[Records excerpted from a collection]
──────────
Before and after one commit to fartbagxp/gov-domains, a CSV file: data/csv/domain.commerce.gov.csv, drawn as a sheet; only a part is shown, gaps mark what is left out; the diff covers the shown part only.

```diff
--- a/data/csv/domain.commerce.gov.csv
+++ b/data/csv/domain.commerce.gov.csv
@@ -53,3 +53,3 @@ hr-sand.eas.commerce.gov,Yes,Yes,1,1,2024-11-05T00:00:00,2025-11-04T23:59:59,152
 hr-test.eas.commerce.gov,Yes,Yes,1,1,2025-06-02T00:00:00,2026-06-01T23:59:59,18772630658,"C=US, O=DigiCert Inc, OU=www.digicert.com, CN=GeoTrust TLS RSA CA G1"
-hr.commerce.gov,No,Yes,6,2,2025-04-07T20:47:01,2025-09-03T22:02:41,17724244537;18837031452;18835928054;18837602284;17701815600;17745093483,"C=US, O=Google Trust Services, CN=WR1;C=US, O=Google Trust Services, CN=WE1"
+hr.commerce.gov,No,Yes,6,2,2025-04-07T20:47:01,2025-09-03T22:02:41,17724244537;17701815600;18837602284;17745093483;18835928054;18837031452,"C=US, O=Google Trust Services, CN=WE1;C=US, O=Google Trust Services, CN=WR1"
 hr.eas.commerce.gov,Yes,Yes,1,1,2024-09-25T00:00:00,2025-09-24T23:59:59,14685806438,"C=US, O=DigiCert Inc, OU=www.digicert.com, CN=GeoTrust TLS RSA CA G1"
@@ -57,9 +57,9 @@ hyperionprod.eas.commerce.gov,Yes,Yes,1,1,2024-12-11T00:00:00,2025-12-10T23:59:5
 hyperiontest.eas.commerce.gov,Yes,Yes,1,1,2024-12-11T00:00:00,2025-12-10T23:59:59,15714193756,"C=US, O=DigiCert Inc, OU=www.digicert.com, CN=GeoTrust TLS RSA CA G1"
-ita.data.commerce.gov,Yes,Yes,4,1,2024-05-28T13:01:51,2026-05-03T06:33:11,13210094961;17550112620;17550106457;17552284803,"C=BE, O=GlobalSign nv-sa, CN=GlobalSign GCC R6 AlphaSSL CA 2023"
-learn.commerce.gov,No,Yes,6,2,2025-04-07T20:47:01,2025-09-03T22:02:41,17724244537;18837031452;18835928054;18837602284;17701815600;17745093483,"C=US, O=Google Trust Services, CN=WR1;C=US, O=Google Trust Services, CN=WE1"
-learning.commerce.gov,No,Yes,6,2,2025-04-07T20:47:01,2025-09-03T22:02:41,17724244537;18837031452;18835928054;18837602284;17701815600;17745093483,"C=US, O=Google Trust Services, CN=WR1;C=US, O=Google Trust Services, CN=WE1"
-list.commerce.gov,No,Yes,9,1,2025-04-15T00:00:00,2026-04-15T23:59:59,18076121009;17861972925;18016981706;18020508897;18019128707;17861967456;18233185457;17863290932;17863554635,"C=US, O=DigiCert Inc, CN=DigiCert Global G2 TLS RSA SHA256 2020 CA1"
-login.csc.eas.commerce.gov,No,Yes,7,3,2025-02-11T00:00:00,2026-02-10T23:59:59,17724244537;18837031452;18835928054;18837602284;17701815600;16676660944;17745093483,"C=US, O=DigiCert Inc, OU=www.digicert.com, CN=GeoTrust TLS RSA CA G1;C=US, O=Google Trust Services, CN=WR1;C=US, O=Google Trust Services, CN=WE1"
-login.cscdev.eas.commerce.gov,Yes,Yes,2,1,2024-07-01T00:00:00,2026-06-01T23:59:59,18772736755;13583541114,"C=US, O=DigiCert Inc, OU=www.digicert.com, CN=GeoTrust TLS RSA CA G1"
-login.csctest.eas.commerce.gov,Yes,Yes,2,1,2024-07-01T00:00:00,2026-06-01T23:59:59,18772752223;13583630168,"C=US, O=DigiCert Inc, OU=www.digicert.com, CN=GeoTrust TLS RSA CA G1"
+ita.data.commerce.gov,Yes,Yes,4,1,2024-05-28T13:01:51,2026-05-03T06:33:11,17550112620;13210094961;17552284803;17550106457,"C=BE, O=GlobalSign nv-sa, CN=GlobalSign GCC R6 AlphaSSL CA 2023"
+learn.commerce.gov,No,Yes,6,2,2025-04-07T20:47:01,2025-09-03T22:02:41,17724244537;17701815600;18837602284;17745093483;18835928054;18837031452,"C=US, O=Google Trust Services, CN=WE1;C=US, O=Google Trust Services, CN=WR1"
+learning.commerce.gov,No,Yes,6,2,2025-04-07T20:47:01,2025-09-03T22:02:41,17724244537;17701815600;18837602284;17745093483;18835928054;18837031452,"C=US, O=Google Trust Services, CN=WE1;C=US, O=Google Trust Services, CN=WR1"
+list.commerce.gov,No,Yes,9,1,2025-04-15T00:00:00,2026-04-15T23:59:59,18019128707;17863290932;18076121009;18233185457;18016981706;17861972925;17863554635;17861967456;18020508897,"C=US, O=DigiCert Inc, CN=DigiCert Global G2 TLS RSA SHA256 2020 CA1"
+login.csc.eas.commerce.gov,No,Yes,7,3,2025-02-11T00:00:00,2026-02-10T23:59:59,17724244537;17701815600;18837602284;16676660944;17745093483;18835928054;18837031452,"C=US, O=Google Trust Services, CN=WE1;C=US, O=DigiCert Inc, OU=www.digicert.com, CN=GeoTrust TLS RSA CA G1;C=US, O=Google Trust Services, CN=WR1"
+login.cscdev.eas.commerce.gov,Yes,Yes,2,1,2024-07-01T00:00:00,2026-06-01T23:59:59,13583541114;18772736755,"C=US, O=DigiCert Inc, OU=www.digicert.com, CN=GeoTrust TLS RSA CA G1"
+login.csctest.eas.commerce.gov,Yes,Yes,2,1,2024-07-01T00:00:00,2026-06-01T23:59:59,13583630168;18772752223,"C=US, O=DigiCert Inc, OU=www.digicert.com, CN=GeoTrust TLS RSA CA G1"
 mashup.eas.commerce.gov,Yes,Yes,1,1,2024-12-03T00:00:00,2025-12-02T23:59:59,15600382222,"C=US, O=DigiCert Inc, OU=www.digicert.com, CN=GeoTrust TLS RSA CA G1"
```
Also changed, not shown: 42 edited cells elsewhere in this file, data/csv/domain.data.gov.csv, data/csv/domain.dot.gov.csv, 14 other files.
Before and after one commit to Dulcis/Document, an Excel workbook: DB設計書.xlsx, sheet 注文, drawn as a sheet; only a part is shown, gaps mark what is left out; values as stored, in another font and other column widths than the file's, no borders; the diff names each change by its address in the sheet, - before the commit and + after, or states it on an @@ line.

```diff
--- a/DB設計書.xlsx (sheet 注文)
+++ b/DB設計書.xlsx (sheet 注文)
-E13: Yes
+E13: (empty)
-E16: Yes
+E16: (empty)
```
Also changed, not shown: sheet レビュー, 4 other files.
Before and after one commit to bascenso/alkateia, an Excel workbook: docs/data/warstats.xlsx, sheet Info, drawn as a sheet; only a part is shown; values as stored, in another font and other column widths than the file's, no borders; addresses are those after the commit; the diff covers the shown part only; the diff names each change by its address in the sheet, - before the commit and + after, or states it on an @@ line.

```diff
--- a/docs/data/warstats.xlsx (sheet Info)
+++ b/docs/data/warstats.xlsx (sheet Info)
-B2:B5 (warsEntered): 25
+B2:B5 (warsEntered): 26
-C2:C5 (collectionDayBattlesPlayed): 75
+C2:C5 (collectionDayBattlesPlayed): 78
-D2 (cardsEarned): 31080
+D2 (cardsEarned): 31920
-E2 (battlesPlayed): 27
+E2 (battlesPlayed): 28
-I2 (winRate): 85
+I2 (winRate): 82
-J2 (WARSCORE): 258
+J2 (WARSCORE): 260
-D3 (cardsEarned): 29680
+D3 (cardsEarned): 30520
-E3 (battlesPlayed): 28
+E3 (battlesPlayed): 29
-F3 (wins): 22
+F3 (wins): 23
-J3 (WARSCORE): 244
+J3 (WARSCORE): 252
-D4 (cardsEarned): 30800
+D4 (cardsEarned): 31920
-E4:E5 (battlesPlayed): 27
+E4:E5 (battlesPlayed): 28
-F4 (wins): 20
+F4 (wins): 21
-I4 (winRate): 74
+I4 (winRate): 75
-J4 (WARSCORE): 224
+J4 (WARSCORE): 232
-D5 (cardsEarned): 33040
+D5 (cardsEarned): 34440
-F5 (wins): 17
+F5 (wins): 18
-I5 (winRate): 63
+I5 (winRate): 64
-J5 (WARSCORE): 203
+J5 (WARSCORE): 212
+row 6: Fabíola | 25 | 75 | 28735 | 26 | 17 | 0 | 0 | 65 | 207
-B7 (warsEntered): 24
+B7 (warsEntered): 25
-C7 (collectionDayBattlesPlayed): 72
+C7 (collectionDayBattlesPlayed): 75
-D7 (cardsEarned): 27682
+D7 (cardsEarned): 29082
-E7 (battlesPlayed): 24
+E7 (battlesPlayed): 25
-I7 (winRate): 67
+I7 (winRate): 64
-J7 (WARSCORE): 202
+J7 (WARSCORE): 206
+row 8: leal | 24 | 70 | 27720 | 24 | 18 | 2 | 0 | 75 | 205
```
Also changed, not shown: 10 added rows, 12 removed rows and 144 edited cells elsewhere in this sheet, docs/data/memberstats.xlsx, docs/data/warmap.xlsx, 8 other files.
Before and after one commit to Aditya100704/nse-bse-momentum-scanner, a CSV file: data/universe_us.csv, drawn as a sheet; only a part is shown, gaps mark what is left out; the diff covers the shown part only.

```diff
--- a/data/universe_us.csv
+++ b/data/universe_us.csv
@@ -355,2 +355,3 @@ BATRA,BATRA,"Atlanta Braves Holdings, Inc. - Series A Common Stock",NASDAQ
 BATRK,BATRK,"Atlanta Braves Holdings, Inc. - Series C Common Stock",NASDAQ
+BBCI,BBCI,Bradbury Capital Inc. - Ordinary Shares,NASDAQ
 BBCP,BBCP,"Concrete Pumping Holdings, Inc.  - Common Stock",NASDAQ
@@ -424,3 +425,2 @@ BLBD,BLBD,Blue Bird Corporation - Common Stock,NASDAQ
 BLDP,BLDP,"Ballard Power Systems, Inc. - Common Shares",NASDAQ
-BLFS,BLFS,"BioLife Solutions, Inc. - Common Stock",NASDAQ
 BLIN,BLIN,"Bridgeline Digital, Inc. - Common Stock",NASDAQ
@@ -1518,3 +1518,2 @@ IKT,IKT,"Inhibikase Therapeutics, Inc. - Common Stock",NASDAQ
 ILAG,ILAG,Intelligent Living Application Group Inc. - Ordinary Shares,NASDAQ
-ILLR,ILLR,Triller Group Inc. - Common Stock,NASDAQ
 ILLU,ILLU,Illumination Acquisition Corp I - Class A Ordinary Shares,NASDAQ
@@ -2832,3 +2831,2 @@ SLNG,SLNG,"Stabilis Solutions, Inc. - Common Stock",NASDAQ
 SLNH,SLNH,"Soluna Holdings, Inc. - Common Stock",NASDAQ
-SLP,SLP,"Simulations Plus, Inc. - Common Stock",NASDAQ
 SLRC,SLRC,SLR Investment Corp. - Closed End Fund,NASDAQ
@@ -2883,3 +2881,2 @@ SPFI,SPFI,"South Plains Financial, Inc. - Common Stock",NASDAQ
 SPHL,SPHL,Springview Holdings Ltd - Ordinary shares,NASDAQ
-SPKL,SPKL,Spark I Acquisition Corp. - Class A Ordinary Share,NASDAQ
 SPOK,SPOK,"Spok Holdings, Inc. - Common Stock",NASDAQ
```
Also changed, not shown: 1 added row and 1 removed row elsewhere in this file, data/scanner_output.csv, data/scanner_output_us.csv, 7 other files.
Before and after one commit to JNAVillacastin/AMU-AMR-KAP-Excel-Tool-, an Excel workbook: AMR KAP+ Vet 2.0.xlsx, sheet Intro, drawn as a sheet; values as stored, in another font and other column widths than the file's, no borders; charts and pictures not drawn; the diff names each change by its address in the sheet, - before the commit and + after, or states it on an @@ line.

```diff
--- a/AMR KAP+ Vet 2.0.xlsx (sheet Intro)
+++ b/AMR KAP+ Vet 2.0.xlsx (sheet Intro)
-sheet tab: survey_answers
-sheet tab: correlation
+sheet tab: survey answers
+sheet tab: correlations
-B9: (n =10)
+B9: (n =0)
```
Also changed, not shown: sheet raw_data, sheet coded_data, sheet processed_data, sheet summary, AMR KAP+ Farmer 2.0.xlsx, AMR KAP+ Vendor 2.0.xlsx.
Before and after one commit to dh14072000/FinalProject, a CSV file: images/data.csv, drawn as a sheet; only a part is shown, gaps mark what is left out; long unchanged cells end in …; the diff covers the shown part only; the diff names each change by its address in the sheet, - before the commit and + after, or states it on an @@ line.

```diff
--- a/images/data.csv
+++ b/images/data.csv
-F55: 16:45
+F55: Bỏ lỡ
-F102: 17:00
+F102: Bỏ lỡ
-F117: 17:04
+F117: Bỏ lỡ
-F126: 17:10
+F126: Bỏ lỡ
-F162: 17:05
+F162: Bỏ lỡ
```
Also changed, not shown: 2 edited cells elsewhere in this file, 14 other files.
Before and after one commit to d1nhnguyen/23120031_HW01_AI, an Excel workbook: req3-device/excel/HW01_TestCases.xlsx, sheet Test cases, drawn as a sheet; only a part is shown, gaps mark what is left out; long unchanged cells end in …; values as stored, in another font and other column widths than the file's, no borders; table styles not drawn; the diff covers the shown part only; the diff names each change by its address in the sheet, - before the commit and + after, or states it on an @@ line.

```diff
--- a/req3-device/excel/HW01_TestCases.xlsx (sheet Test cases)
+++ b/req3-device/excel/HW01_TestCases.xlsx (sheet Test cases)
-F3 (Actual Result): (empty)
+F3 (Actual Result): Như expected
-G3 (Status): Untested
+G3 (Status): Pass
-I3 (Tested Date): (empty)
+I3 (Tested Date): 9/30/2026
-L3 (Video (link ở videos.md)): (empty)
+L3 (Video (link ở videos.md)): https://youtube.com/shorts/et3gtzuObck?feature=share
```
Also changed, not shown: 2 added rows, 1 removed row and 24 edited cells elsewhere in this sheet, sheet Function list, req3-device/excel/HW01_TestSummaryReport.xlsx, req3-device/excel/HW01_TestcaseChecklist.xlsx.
──────────
Task prompt: In the entries above, count the lines that include "wins" and write nothing but that number.

Response for this exercise: 6